### Work item
Reproduce the whole listing that follows, character for character, and drop the images.

### Material shown

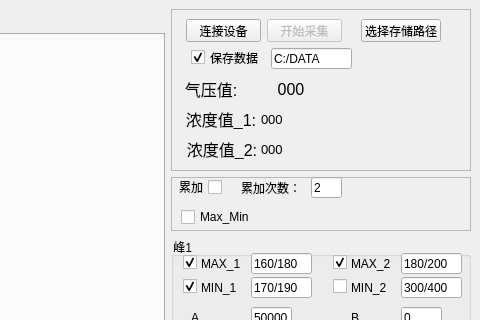
lnwin/NEW-ch4colleter, file mainwindow.ui: the form before one commit; both pictures show x 652 to 1132 and y 0 to 320 of the 1132 by 500 pixel window.
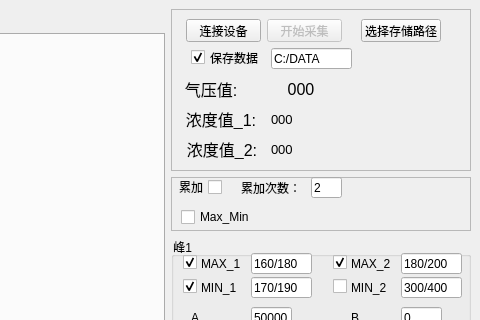
The form after the commit. Custom widgets are drawn as their Qt base class.

Commit message: 更新界面显示和界面锁

The edit to the form file:
```diff
--- a/mainwindow.ui
+++ b/mainwindow.ui
@@ -218,7 +218,7 @@
           <widget class="QLabel" name="qiya">
            <property name="geometry">
             <rect>
-             <x>80</x>
+             <x>90</x>
              <y>70</y>
              <width>80</width>
              <height>21</height>
@@ -284,7 +284,7 @@
           <widget class="QLabel" name="nongdu_1">
            <property name="geometry">
             <rect>
-             <x>90</x>
+             <x>100</x>
              <y>100</y>
              <width>171</width>
              <height>21</height>
@@ -317,7 +317,7 @@
           <widget class="QLabel" name="nongdu_2">
            <property name="geometry">
             <rect>
-             <x>90</x>
+             <x>100</x>
              <y>130</y>
              <width>161</width>
              <height>21</height>
```
The commit also changes 4 other files.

### Expected answer
lnwin/NEW-ch4colleter, file mainwindow.ui: the form before one commit; both pictures show x 652 to 1132 and y 0 to 320 of the 1132 by 500 pixel window.
The form after the commit. Custom widgets are drawn as their Qt base class.

Commit message: 更新界面显示和界面锁

The edit to the form file:
```diff
--- a/mainwindow.ui
+++ b/mainwindow.ui
@@ -218,7 +218,7 @@
           <widget class="QLabel" name="qiya">
            <property name="geometry">
             <rect>
-             <x>80</x>
+             <x>90</x>
              <y>70</y>
              <width>80</width>
              <height>21</height>
@@ -284,7 +284,7 @@
           <widget class="QLabel" name="nongdu_1">
            <property name="geometry">
             <rect>
-             <x>90</x>
+             <x>100</x>
              <y>100</y>
              <width>171</width>
              <height>21</height>
@@ -317,7 +317,7 @@
           <widget class="QLabel" name="nongdu_2">
            <property name="geometry">
             <rect>
-             <x>90</x>
+             <x>100</x>
              <y>130</y>
              <width>161</width>
              <height>21</height>
```
The commit also changes 4 other files.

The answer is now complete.